======== Exercise inputs
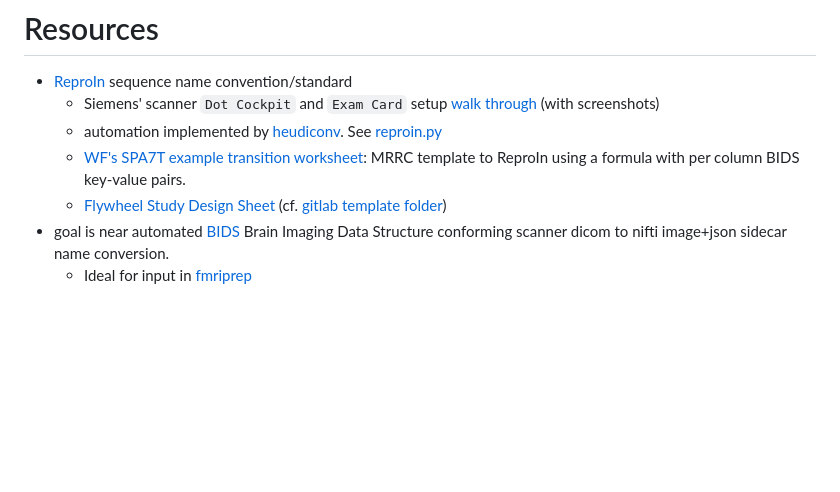
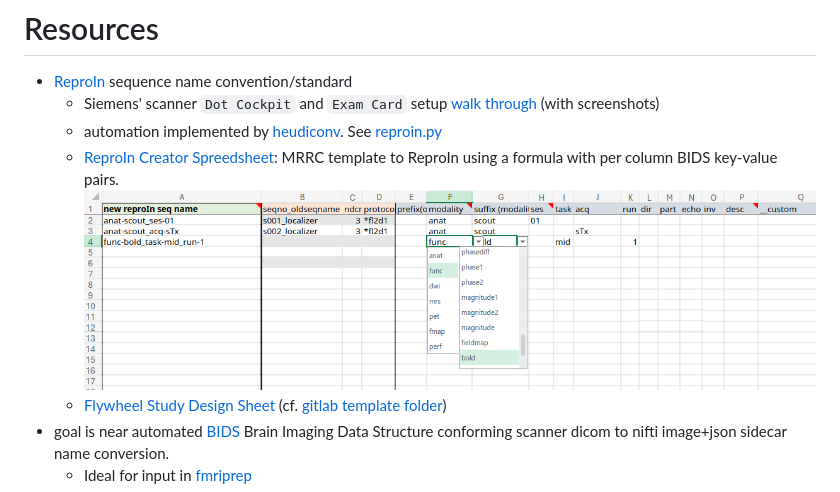
Before and after one commit to NPACore/reproin-namer, a Markdown page: readme.md, the part around the change. GitHub-like rendering; pictures changed too: ReproInCreator.png (added); blank space fills up the shorter version.

Commit message:
✨ add ReproInCreator

```diff
--- a/readme.md
+++ b/readme.md
@@ -2,7 +2,7 @@
 * [ReproIn](https://dbic-handbook.readthedocs.io/en/latest/mri/reproin.html) sequence name convention/standard
   * Siemens' scanner `Dot Cockpit` and `Exam Card` setup [walk through](https://github.com/ReproNim/reproin/blob/master/docs/walkthrough-1.md) (with screenshots)
   * automation implemented by [heudiconv](https://github.com/nipy/heudiconv/). See [reproin.py](https://github.com/nipy/heudiconv/blob/master/heudiconv/heuristics/reproin.py)
-  * [WF's SPA7T example transition worksheet](./7T-LunaSPA_ReproIn-SeqName.xlsx): MRRC template to ReproIn using a formula with per column BIDS key-value pairs.
+  * [ReproIn Creator Spreedsheet](./ReproIn-creator.xlsx): MRRC template to ReproIn using a formula with per column BIDS key-value pairs. ![sheet with dropdown](ReproInCreator.png)
   * [Flywheel Study Design Sheet](https://docs.google.com/spreadsheets/d/1Yd74ewWAk4roA-IBfrQuOSMNR4DPxhB9/edit#gid=1495259008) (cf. [gitlab template folder](https://gitlab.com/flywheel-io/public/bids-client/-/tree/master/flywheel_bids/templates))
 * goal is near automated [BIDS](https://bids-specification.readthedocs.io/en/stable/#the-brain-imaging-data-structure) Brain Imaging Data Structure conforming scanner dicom to nifti image+json sidecar name conversion.
    * Ideal for input in [fmriprep](https://fmriprep.org/en/stable/)
```
Also changed, not shown: 1 other file.
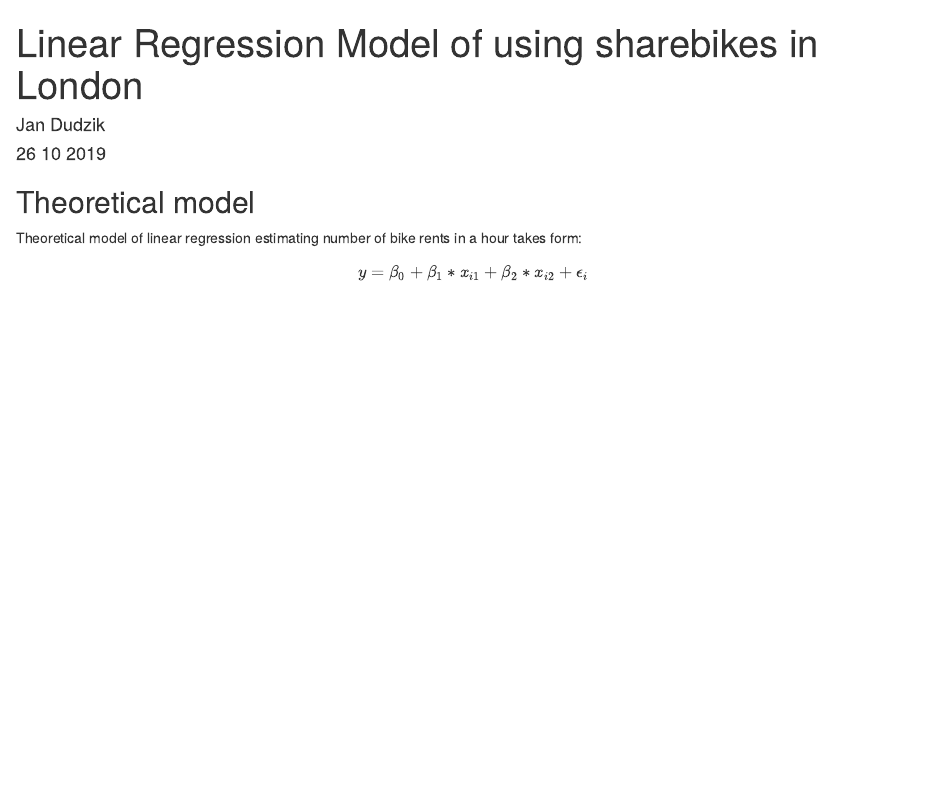
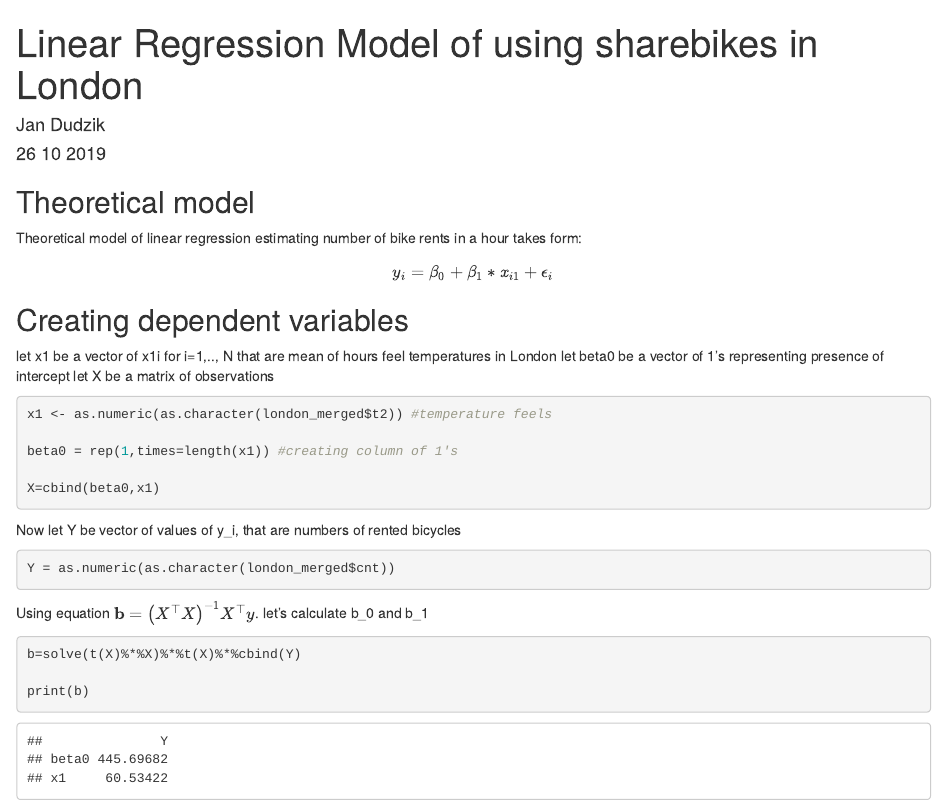
Before and after one commit to jdudzik98/linear_reg_model_sharebikes, an R Markdown document (LRM.Rmd): the page in a window 1100 px wide, from its top. Rendered offline with R 4.5, knitr and Pandoc, with nearby package versions.

Commit message:
Created simple linear regression model containing one explanatory variable (felt temperature). Dependent variable is number of rented bikes in one hour. Created also R Markdown

````diff
--- a/LRM.Rmd
+++ b/LRM.Rmd
@@ -7,11 +7,47 @@ output: html_document
 
 ```{r setup, include=FALSE}
 knitr::opts_chunk$set(echo = TRUE)
+library(readr)
+london_merged <- read_csv("london_merged.csv")
 ```
 
 ## Theoretical model
 
 Theoretical model of linear regression estimating number of bike rents in a hour takes form:
 \[
-y = \beta_0 + \beta_1*x_{i1} + \beta_2*x_{i2} + \epsilon_i
+y_i = \beta_0 + \beta_1*x_{i1} + \epsilon_i
 \]
+
+## Creating dependent variables
+
+let x1 be a vector of x1i for i=1,.., N that are mean of hours feel temperatures in London
+\n let beta0 be a vector of 1's representing presence of intercept
+\n let X be a matrix of observations
+
+```{r fig.align='center', out.width = "50%"}
+
+x1 <- as.numeric(as.character(london_merged$t2)) #temperature feels
+
+beta0 = rep(1,times=length(x1)) #creating column of 1's
+
+X=cbind(beta0,x1)
+
+```
+
+Now let Y be vector of values of y_i, that are numbers of rented bicycles
+
+```{r fig.align='center', out.width = "50%"}
+
+Y = as.numeric(as.character(london_merged$cnt))
+
+
+```
+
+Using equation $\mathbf{b} = \left(  X^\top X  \right)^{-1}X^\top {y}$. let's calculate b_0 and b_1
+
+```{r fig.align='center', out.width = "50%"}
+
+b=solve(t(X)%*%X)%*%t(X)%*%cbind(Y)
+
+print(b)
+```
````
Also changed, not shown: lrmodel.R (+11 -1 lines), LRM.html.
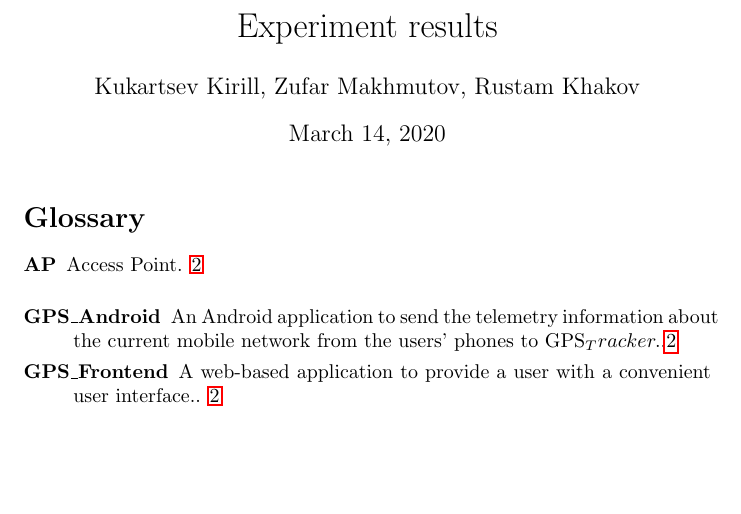
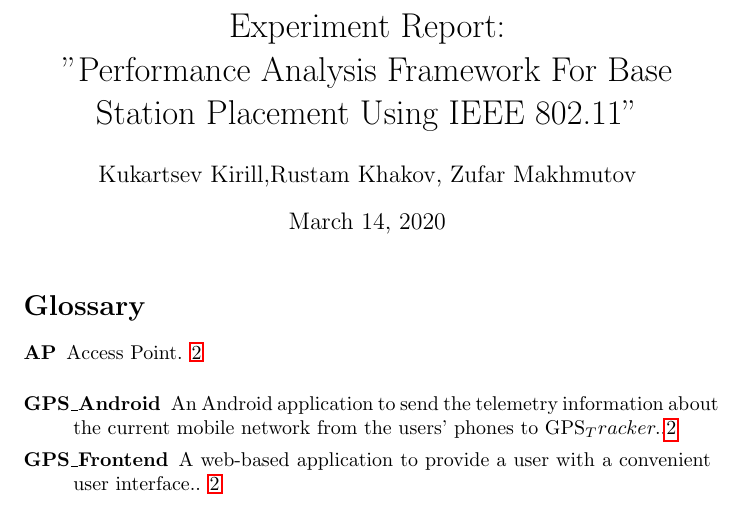
Before and after one commit to Kirkirillka/GPS_Tracker, a LaTeX document (docs/report/experiment/main.tex): part of page 1 of 36, cut so that both start at the same text, the shorter picture padded with empty space. Compiled offline with pdfLaTeX.

Commit message:
feature/#issue64. Little changes in main.tex

```diff
--- a/docs/report/experiment/main.tex
+++ b/docs/report/experiment/main.tex
@@ -18,8 +18,10 @@
 \providecommand{\tightlist}{%
 	\setlength{\itemsep}{0pt}\setlength{\parskip}{0pt}}
 
-\title{Experiment results}
-\author{Kukartsev Kirill, Zufar Makhmutov, Rustam Khakov}
+\title{Experiment Report: \\
+	"Performance Analysis Framework For Base Station Placement Using IEEE 802.11"
+}
+\author{Kukartsev Kirill,Rustam Khakov, Zufar Makhmutov }
 
 \makeglossaries
 
```
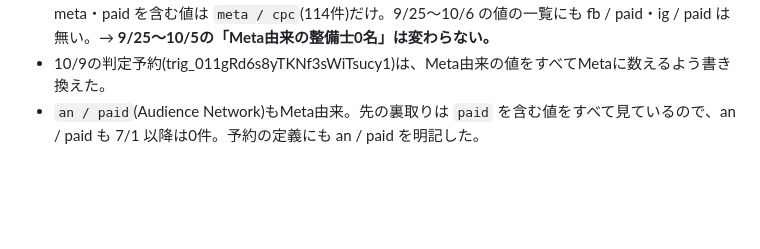
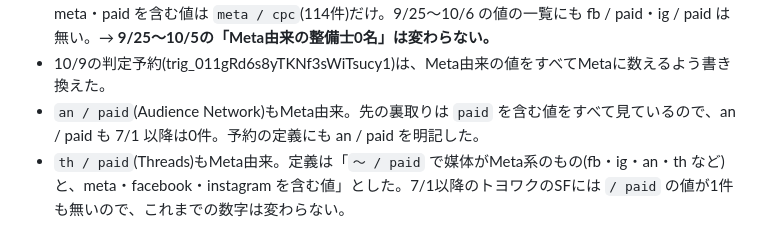
Before and after one commit to suhara-gif/my-project, a Markdown page: docs/handoff/20261006-toyowaku-meta-next-step-review.md, the part around the change. GitHub-like rendering; blank space fills up the shorter version.

Commit message:
docs: Meta由来の流入元にth / paid(Threads)を追記し定義をまとめた
Co-Authored-By: Claude Opus 5.5 <noreply@anthropic.com>
Claude-Session: https://claude.ai/code/session_015TFiAkc2MUBtGWsmbbZfxa

```diff
--- a/docs/handoff/20261006-toyowaku-meta-next-step-review.md
+++ b/docs/handoff/20261006-toyowaku-meta-next-step-review.md
@@ -99,3 +99,4 @@
 - 裏取り: トヨワクのSF(sourceMedium_j_tw__c、流入日 7/1以降)で fb・ig・facebook・instagram・meta・paid を含む値は `meta / cpc`(114件)だけ。9/25〜10/6 の値の一覧にも fb / paid・ig / paid は無い。→ **9/25〜10/5の「Meta由来の整備士0名」は変わらない。**
 - 10/9の判定予約(trig_011gRd6s8yTKNf3sWiTsucy1)は、Meta由来の値をすべてMetaに数えるよう書き換えた。
 - `an / paid`(Audience Network)もMeta由来。先の裏取りは `paid` を含む値をすべて見ているので、an / paid も 7/1 以降は0件。予約の定義にも an / paid を明記した。
+- `th / paid`(Threads)もMeta由来。定義は「`〜 / paid` で媒体がMeta系のもの(fb・ig・an・th など)と、meta・facebook・instagram を含む値」とした。7/1以降のトヨワクのSFには `/ paid` の値が1件も無いので、これまでの数字は変わらない。
```
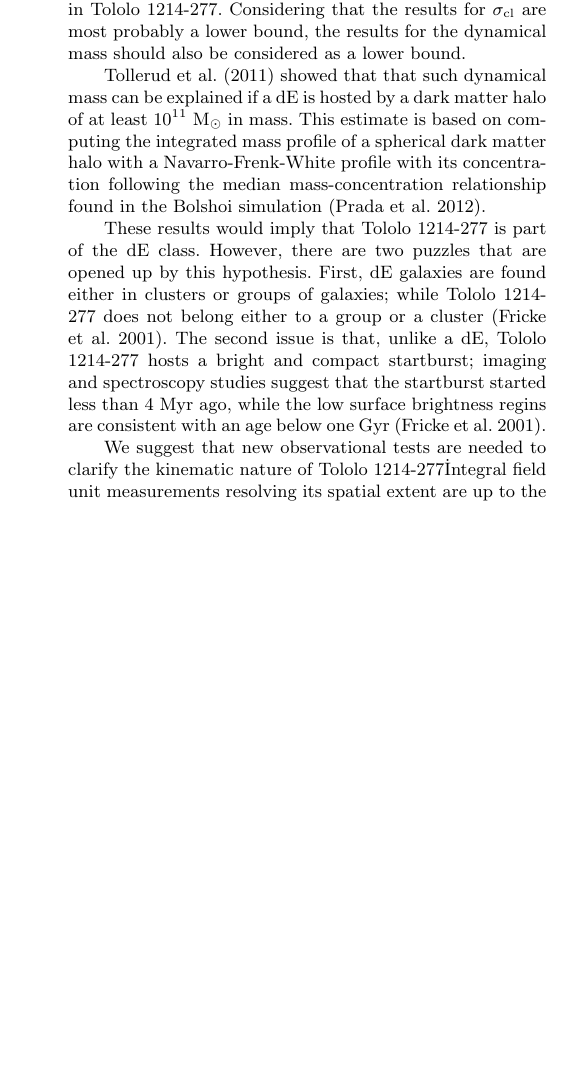
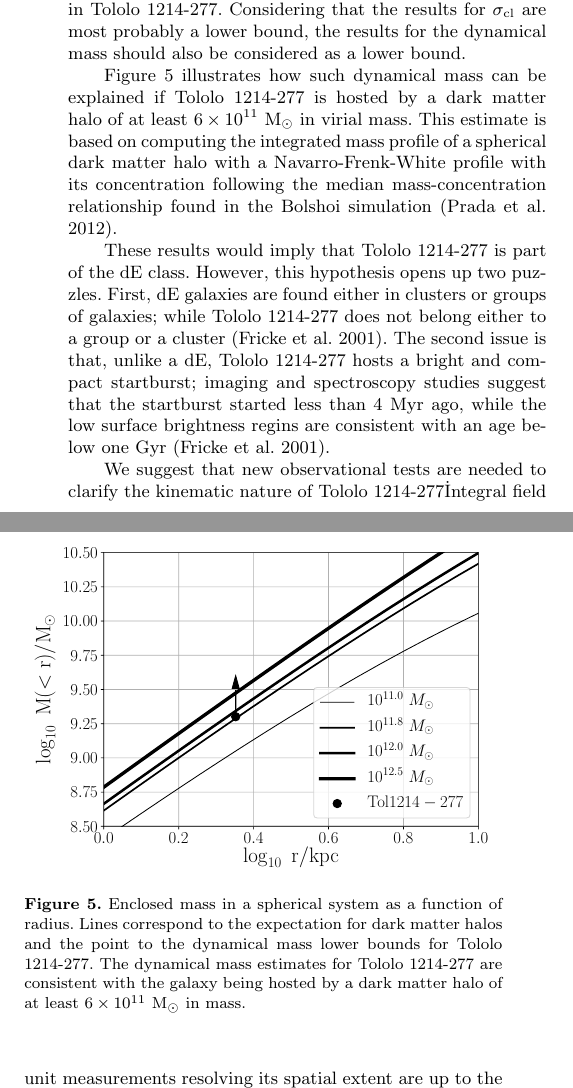
Before and after one commit to astroandes/tololo-lya-fit, a LaTeX paper (paper/paper.tex): part of one column of page 8 of 9 before the commit and two parts of the columns of page 8 of 9 after it, the two joined at a grey line, cut so that both start at the same text, the shorter picture padded with empty space. Compiled offline with pdfLaTeX; a LaTeX package or settings file that is missing is left out.

Commit message:
comment on enclosed mass

```diff
--- a/paper/paper.tex
+++ b/paper/paper.tex
@@ -812,9 +814,9 @@ Considering that the results for $\sigma_{\rm{cl}}$ are most probably
 a lower bound, the results for the dynamical mass should also be
 considered as a lower bound.
 
-\cite{2011ApJ...726..108T} showed that  that such dynamical
-mass can be explained if a dE is hosted by a dark matter halo of at
-least $10^{11}$ M$_{\odot}$ in mass.
+Figure \ref{fig:mass} illustrates  how such dynamical
+mass can be explained if \tol\ is hosted by a dark matter halo of at
+least $6\times 10^{11}$ M$_{\odot}$ in virial mass.
 This estimate is based on computing the integrated mass profile of a
 spherical dark matter halo with a Navarro-Frenk-White profile with its
 concentration following the median mass-concentration
@@ -823,7 +825,7 @@ relationship found in the Bolshoi simulation
 
 These results would imply that \tol\ is part of the dE
 class.
-However, there are two puzzles that are opened up by this hypothesis.
+However, this hypothesis opens up two puzzles.
 First, dE galaxies are found either in clusters or groups of
 galaxies; while \tol\ does not belong either to a group or a cluster
 \citep{2001AJ....121..169F}.
@@ -853,6 +855,19 @@ it should be around $0.5^{+1.0}_{-0.4}$\%, with the possibility of strong
 variations depending on viewing angle, i.e. some sightlines can have
 an escape fraction close to $100\%$, \citep{Gronke2016}.
 
+
+\begin{figure}
+\begin{center}
+\includegraphics[width=0.46\textwidth]{enclosed_mass.pdf}
+\caption{Enclosed mass in a spherical system as a function of radius.
+  Lines correspond to the expectation for dark matter halos and the point
+  to the dynamical mass lower bounds for \tol.
+  The dynamical mass estimates for \tol\ are consistent with the
+  galaxy being hosted by a dark matter halo of at least
+  $6\times10^{11}$ M$_{\odot}$ in mass.
+    \label{fig:mass}}
+\end{center}
+\end{figure}
 
 
 \section{Conclusions}
```
Also changed, not shown: paper/paper.tex (4 more changed lines).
================
• **Exercise brief**: Please return every line from the material above where the string "that" occurs.

• **The answer**:
+let x1 be a vector of x1i for i=1,.., N that are mean of hours feel temperatures in London
+Now let Y be vector of values of y_i, that are numbers of rented bicycles
Before and after one commit to Kirkirillka/GPS_Tracker, a LaTeX document (docs/report/experiment/main.tex): part of page 1 of 36, cut so that both start at the same text, the shorter picture padded with empty space. Compiled offline with pdfLaTeX.
Before and after one commit to astroandes/tololo-lya-fit, a LaTeX paper (paper/paper.tex): part of one column of page 8 of 9 before the commit and two parts of the columns of page 8 of 9 after it, the two joined at a grey line, cut so that both start at the same text, the shorter picture padded with empty space. Compiled offline with pdfLaTeX; a LaTeX package or settings file that is missing is left out.
@@ -812,9 +814,9 @@ Considering that the results for $\sigma_{\rm{cl}}$ are most probably
-\cite{2011ApJ...726..108T} showed that  that such dynamical
 These results would imply that \tol\ is part of the dE
-However, there are two puzzles that are opened up by this hypothesis.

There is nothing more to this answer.